Today, most historians are no longer impressed by the efforts of their professional forebears back in the 1960s and 1970s to enumerate the causes of historical change and to offer convincing explanations as to how, why and when things happened. Yet during those two decades, this way of approaching the past seemed simultaneously innovative, exciting, plausible and relevant. Today, many of our foremost scholars claim that in moving from explanation to meaning, from causes to understanding, we have become much more sophisticated in our comprehension of the past. Perhaps this is right. But then again, perhaps it is not wholly right, for historians, as Carr insisted time and again, are themselves agents and victims of the historical process. In every generation, scholars have arisen proclaiming that they have found a new key that unlocks the essence of the past in a way that no previous historical approach has ever done. Our own generation is no exception to this rule - and it will probably be no exception to this fate. For these claims have never yet stood the test of time.
Next week at the Anglo-American Conference of Historians, academics will meet to discuss the dynamic inherent in this scholarly process and to discuss the way the past is being rewritten. Twenty years from now, scholars will probably be concerned with something very different, and they will look back with bemused amazement that our generation could believe so confidently that unravelling the "meaning" of the past was the historian's crucial and essential task.
David Cannadine is director of the Institute of Historical Research.
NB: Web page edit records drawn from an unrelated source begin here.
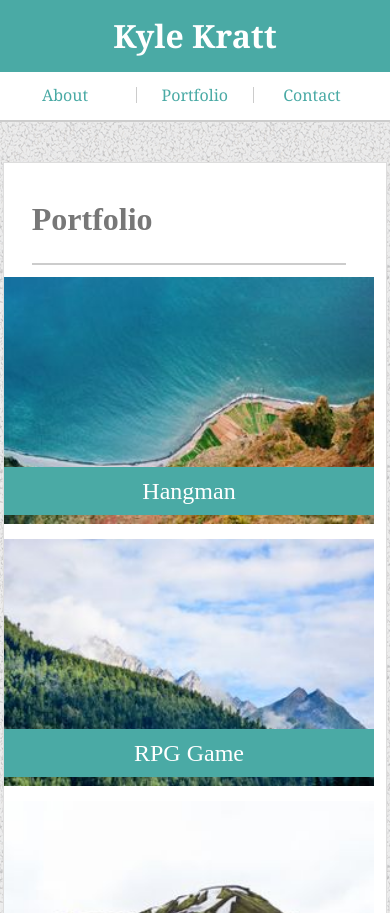
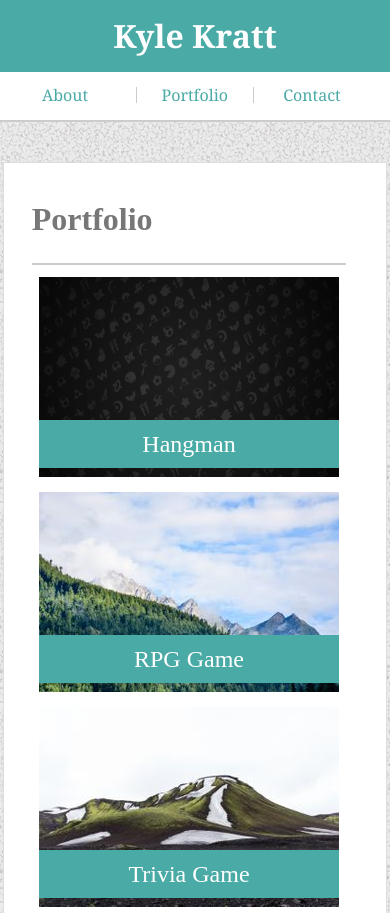
Before and after one commit to kylekratt/Responsive-Portfolio, a plain HTML site: page portfolio.html in a window 390 px wide. Shown: the top 913 px of the page. Drawn offline with Linux system fonts and the light colour scheme.

Commit message:
Added references to the word guess game

```diff
--- a/assets/css/style.css
+++ b/assets/css/style.css
@@ -140,7 +140,8 @@ button{
     margin-left: 28px;
     margin-top:40px;
     float: left;
-    max-width: 400px;
+    max-width: 300px;
+    height: auto;
 }
 .textbar{
     position: absolute;
@@ -156,7 +157,7 @@ button{
 }
 .portimage{
     width:100%;
-    height: auto;
+
 }
 .portsection{
     max-width:768px;
@@ -240,9 +241,13 @@ section{
     margin:auto;
     float: none;
     margin-top: 12px;
-    height:auto;
+    height: auto;
+    overflow: hidden;
 }
 .portsection{
     width: 95%;
 }
+.wordguess{
+    max-width: 300px;
 }
+}
--- a/portfolio.html
+++ b/portfolio.html
@@ -20,10 +20,12 @@
         <div class="background">
                 <section class="portsection">
                     <h2>Portfolio</h2>
-                    <div class ="container">
-                        <img src="assets\images\300x200 Placeholder1.jpg" alt="Placeholder1" class="portimage">
+                    <a href="https://kylekratt.github.io/Word-Guess-Game/">
+                        <div class ="container">
+                        <img src="assets\images\SSBUBackground.png" alt="Word Guess Background" class="portimage wordguess" height=200px width=300px>
                         <p class="textbar">Hangman</p>
-                    </div>
+                        </div>
+                    </a>
                     <div class ="container">
                         <img src="assets\images\300x200 Placeholder2.jpg" alt="Placeholder2" class="portimage">
                         <p class="textbar">RPG Game</p>
```
Also changed, not shown: assets/images/SSBUBackground.png (added).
This article is based on his contribution to What is History Now?, to be launched by Palgrave Macmillan at the conference.